(Code change snippets)

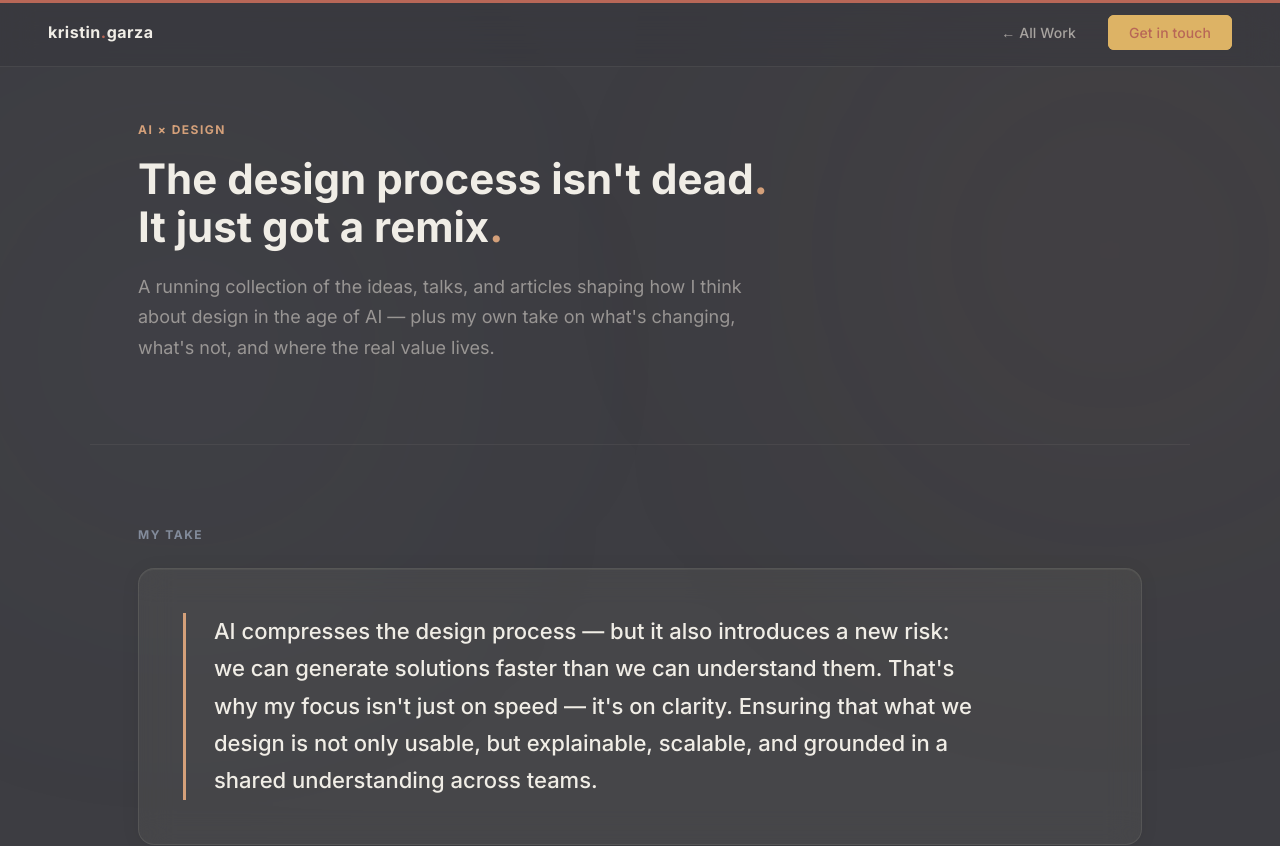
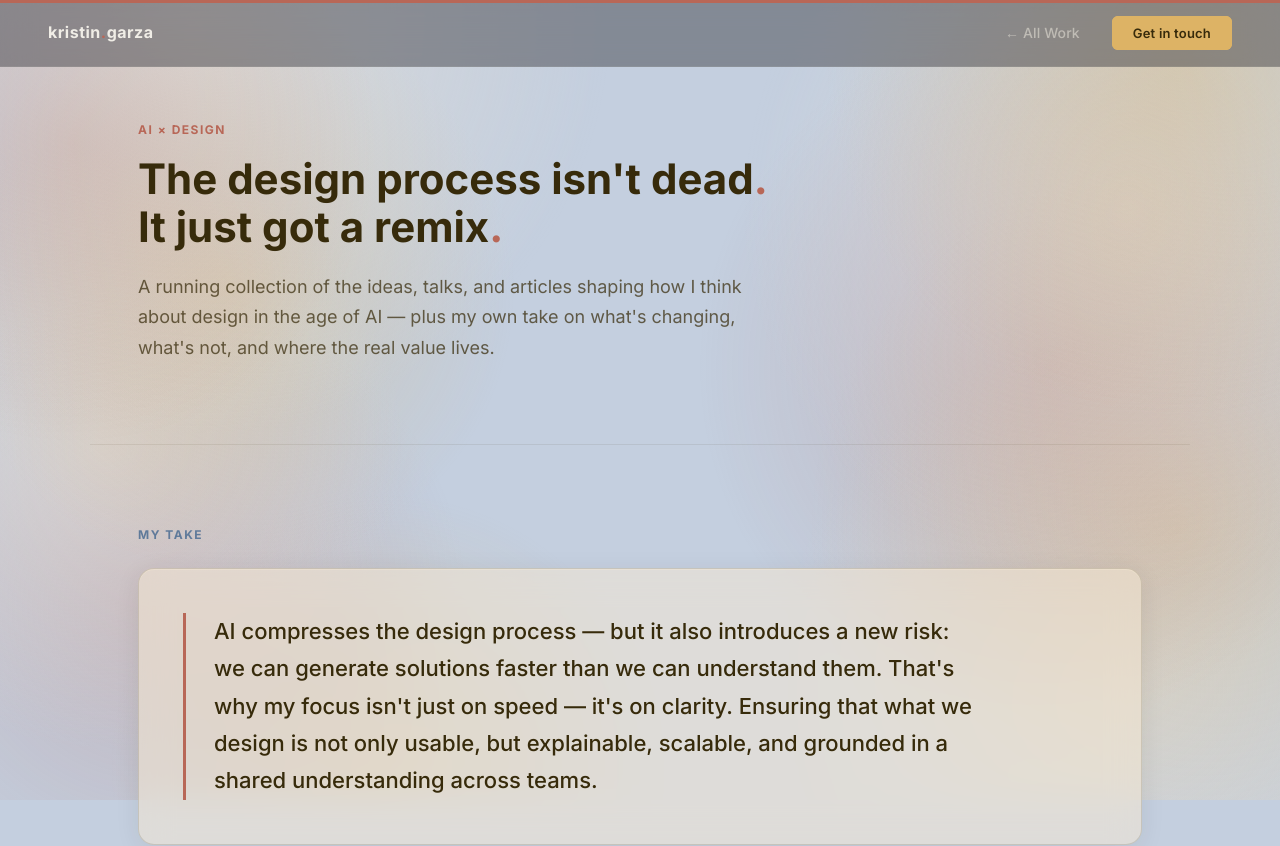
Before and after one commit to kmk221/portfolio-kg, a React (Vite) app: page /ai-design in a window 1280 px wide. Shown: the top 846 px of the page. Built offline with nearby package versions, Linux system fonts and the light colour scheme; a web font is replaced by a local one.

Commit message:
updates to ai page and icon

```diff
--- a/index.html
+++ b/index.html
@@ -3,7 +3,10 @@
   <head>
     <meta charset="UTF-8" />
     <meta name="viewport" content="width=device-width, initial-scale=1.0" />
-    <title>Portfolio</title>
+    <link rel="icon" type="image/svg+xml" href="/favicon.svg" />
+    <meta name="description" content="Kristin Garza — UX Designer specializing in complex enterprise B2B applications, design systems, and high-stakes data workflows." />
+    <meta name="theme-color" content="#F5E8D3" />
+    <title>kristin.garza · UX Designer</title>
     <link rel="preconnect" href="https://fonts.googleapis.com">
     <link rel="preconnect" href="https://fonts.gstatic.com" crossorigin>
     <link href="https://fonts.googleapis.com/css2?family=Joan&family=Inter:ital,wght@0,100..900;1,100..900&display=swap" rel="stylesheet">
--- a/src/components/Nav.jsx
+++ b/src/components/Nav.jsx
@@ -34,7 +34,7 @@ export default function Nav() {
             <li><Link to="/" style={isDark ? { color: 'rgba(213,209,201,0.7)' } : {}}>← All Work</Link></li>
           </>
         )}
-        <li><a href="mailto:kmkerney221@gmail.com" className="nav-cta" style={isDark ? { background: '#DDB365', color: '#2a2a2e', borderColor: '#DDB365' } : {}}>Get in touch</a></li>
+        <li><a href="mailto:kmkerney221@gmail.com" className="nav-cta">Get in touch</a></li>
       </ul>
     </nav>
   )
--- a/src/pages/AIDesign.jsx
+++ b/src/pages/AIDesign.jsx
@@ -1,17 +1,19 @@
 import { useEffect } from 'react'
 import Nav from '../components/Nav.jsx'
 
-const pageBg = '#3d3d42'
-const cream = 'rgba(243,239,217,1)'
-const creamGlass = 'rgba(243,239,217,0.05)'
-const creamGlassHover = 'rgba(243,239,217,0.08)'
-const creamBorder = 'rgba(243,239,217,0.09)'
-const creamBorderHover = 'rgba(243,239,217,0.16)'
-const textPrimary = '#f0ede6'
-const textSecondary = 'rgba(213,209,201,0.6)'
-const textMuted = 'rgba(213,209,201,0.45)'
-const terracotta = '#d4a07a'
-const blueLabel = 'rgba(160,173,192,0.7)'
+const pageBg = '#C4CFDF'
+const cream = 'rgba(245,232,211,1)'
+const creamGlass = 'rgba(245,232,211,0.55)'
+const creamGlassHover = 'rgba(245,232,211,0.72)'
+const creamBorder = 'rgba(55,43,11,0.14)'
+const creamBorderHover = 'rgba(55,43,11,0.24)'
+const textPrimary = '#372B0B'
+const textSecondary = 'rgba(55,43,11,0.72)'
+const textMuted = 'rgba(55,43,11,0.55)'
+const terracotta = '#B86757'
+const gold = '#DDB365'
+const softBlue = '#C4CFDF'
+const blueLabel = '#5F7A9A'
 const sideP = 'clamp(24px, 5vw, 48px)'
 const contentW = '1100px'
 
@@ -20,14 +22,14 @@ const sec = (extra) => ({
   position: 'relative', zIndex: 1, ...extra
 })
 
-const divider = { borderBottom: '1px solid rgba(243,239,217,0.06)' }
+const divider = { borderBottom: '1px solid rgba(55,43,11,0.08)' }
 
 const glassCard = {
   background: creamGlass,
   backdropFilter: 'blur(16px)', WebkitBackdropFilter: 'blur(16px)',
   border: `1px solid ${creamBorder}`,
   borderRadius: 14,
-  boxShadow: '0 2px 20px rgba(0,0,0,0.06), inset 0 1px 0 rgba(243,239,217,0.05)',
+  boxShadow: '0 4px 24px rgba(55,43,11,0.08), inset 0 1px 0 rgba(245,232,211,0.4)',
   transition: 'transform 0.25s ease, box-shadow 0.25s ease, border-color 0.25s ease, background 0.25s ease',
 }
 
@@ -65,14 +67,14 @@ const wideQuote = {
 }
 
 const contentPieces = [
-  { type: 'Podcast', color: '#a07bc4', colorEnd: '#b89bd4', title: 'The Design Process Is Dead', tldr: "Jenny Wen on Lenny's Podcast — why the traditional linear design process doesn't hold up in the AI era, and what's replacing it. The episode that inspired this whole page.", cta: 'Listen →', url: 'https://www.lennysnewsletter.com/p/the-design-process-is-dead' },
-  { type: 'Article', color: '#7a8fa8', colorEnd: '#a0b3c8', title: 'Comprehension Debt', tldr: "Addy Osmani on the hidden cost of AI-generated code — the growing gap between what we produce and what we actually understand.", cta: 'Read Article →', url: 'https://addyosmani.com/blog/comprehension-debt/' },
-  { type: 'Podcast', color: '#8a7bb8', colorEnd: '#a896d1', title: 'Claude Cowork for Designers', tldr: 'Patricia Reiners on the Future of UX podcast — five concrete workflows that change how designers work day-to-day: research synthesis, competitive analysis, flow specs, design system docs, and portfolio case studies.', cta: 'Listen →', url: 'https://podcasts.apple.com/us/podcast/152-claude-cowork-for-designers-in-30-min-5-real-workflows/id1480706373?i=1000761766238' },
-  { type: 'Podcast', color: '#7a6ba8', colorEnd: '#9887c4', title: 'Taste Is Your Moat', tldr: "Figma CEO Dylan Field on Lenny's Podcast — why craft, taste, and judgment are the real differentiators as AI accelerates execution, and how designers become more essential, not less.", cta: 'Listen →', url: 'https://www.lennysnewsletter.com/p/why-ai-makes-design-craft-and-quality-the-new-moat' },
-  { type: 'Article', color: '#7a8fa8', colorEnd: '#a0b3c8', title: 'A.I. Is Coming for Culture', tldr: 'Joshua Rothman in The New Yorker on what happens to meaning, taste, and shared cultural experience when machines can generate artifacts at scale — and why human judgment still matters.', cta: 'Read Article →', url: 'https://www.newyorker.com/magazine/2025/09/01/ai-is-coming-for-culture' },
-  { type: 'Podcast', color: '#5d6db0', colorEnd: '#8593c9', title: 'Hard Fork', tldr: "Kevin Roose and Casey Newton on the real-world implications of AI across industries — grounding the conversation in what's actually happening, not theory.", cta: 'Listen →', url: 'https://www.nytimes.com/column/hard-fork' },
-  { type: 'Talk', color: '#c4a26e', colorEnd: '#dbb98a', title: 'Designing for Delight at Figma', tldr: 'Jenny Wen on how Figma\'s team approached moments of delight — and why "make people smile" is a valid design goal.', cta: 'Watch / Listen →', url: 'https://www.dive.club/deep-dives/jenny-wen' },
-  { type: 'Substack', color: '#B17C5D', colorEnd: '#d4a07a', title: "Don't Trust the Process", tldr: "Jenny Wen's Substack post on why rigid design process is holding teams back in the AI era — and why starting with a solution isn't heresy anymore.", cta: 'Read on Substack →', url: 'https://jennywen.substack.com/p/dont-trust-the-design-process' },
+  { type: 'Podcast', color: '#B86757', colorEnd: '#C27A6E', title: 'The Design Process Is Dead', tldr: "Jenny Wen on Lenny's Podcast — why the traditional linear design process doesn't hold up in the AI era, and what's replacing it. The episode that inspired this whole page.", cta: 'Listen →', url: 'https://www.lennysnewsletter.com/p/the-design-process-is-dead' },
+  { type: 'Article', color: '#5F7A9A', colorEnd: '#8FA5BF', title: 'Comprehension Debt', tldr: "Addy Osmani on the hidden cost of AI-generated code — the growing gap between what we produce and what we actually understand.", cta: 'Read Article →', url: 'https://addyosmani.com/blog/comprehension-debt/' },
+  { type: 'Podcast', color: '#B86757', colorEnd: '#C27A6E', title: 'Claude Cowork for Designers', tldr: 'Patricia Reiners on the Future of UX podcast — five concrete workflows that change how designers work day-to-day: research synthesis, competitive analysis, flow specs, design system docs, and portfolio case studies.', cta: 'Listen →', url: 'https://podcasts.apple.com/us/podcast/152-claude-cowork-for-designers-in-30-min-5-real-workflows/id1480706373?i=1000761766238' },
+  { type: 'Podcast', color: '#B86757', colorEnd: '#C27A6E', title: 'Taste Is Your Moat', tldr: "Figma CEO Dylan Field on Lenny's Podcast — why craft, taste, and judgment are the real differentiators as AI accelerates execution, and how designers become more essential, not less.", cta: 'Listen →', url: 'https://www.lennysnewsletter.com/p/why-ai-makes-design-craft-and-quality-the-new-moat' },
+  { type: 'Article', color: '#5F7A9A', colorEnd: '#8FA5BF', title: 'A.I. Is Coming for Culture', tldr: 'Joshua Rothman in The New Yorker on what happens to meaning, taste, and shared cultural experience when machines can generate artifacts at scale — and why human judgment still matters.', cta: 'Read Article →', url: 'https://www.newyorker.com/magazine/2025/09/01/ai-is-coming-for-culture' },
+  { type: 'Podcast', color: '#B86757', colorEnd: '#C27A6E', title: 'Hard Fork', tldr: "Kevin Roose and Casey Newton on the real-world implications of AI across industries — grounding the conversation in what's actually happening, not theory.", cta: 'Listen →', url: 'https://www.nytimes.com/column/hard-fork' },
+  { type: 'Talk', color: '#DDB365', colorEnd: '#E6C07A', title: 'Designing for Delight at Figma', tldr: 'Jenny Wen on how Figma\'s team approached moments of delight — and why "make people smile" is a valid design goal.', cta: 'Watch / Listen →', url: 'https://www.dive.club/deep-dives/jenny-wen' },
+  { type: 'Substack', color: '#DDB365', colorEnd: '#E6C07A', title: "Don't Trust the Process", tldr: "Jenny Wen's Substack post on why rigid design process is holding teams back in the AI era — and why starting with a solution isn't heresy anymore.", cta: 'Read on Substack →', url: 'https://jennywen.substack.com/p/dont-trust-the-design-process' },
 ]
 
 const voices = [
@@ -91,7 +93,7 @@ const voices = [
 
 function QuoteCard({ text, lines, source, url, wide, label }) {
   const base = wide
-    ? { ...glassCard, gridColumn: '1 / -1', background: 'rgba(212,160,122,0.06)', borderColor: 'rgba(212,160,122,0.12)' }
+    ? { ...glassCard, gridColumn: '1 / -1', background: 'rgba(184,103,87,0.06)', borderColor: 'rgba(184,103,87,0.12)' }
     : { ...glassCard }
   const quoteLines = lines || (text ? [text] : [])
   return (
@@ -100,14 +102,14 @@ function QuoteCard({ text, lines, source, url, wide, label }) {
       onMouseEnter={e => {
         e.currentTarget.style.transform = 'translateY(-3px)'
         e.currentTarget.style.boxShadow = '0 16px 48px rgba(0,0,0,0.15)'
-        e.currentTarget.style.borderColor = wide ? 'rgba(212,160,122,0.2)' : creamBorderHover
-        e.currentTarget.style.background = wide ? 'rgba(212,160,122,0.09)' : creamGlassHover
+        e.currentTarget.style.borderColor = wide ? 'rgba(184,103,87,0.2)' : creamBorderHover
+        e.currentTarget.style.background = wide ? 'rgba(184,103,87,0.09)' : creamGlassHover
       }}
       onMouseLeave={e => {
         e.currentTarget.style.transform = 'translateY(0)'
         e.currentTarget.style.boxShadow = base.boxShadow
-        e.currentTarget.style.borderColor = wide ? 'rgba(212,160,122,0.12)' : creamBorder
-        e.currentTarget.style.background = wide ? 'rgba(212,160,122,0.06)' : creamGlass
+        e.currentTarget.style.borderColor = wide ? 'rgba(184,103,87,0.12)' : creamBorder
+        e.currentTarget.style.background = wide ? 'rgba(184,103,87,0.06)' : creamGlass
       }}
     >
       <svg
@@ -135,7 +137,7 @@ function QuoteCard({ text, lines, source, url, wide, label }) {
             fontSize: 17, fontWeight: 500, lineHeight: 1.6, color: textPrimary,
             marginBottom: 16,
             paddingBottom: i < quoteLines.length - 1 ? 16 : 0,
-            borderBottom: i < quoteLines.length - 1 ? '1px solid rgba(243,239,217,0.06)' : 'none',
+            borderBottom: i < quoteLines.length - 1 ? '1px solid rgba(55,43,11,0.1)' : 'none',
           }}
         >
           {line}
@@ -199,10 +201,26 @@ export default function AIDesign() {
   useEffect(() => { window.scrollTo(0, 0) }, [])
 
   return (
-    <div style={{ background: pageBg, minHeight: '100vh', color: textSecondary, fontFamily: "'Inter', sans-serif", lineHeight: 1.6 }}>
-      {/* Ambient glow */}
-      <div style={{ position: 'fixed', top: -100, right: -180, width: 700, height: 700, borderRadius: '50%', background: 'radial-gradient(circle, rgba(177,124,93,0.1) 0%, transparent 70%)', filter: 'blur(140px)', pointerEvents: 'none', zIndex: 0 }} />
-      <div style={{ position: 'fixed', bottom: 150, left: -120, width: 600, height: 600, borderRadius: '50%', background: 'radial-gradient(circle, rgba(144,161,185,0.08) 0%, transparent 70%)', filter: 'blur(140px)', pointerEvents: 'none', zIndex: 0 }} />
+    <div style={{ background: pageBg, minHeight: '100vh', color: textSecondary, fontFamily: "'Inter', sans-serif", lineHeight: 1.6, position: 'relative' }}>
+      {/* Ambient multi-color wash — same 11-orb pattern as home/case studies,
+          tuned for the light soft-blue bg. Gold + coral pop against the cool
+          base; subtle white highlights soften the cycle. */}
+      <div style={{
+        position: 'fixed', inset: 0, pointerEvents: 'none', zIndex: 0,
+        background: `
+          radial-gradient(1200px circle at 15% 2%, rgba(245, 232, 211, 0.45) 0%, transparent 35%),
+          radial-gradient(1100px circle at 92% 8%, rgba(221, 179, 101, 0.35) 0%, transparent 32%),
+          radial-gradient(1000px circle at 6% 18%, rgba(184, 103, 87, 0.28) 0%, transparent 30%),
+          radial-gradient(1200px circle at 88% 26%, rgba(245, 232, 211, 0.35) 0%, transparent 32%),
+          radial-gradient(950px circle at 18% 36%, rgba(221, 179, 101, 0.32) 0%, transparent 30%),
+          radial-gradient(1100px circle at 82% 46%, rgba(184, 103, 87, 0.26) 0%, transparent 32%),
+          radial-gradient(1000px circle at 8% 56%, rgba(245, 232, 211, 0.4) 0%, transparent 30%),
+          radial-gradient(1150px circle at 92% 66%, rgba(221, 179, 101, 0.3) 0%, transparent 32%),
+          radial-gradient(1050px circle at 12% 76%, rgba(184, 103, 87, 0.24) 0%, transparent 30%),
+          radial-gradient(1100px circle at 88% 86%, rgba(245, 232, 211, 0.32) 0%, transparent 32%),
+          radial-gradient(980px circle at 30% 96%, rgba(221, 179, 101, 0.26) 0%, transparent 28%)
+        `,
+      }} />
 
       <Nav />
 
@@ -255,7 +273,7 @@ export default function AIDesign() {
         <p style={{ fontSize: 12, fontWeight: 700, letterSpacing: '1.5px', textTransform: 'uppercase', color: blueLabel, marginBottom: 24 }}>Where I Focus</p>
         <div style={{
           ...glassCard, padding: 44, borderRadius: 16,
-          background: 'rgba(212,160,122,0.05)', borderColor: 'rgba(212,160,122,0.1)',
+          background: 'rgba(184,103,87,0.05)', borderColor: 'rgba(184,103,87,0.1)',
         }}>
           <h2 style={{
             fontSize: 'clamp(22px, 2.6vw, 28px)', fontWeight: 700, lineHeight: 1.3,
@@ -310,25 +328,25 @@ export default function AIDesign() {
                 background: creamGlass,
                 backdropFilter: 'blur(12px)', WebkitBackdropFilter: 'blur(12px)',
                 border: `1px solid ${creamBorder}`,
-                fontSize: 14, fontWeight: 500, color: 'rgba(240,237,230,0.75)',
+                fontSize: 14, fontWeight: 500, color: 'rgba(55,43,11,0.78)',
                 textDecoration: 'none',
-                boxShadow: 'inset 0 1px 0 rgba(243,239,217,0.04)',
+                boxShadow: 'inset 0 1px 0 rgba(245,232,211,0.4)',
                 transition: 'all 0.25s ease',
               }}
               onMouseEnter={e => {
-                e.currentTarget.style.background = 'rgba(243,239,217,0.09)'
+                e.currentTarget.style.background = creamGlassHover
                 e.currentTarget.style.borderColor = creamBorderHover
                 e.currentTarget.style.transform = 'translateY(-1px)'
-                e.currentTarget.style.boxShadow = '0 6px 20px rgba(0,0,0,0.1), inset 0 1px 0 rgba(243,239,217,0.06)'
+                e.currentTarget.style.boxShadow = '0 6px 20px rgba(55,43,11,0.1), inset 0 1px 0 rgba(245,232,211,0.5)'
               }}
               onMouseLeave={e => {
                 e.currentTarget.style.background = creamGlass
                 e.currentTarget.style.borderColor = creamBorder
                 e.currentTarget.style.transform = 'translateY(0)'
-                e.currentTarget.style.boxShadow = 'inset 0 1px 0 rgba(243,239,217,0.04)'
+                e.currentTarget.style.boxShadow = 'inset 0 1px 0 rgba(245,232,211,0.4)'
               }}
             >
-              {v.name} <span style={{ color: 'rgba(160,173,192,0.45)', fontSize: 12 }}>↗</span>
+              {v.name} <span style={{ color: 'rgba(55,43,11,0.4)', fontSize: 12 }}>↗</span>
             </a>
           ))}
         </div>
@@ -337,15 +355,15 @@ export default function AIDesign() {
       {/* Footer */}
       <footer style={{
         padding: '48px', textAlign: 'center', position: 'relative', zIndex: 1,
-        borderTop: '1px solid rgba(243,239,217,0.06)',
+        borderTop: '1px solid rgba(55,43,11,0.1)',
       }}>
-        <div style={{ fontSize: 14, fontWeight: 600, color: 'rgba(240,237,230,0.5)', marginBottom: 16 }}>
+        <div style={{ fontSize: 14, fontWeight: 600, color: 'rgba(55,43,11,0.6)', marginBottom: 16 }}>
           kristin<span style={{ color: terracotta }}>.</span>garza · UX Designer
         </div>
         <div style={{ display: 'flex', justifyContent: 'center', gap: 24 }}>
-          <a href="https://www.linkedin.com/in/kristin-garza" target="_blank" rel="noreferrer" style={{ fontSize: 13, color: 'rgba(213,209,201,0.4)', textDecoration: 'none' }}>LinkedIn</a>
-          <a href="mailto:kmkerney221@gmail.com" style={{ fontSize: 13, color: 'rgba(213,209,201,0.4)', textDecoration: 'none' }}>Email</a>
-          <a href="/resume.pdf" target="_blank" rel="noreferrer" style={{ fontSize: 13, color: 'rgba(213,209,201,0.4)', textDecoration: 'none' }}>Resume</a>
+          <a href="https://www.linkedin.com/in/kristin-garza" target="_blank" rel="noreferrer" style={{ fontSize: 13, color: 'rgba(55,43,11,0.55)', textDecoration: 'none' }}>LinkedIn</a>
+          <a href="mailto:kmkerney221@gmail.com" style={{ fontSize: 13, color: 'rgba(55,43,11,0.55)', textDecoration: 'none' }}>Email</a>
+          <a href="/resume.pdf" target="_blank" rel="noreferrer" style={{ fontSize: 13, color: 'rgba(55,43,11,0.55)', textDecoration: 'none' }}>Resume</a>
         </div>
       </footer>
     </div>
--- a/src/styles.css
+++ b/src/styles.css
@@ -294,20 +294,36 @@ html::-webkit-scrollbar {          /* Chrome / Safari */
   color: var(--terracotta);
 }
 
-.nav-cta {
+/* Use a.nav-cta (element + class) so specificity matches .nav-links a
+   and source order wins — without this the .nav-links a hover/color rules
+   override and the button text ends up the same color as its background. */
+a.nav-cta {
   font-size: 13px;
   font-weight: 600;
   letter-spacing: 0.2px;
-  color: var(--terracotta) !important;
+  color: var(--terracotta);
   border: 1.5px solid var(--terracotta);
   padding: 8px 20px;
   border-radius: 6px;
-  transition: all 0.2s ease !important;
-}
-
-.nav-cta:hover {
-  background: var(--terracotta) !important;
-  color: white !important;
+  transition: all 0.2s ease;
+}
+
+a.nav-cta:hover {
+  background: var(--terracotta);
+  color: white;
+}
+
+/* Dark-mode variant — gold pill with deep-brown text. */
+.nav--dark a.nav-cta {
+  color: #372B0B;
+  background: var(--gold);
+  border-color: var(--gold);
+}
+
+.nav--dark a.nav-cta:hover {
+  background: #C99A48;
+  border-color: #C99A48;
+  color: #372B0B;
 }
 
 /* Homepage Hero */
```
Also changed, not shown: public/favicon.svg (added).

## Brief
Scan the data above and report each line in which "creamBorderHover" is present.

## Exercise result
-const creamBorderHover = 'rgba(243,239,217,0.16)'
+const creamBorderHover = 'rgba(55,43,11,0.24)'
-        e.currentTarget.style.borderColor = wide ? 'rgba(212,160,122,0.2)' : creamBorderHover
+        e.currentTarget.style.borderColor = wide ? 'rgba(184,103,87,0.2)' : creamBorderHover
                 e.currentTarget.style.borderColor = creamBorderHover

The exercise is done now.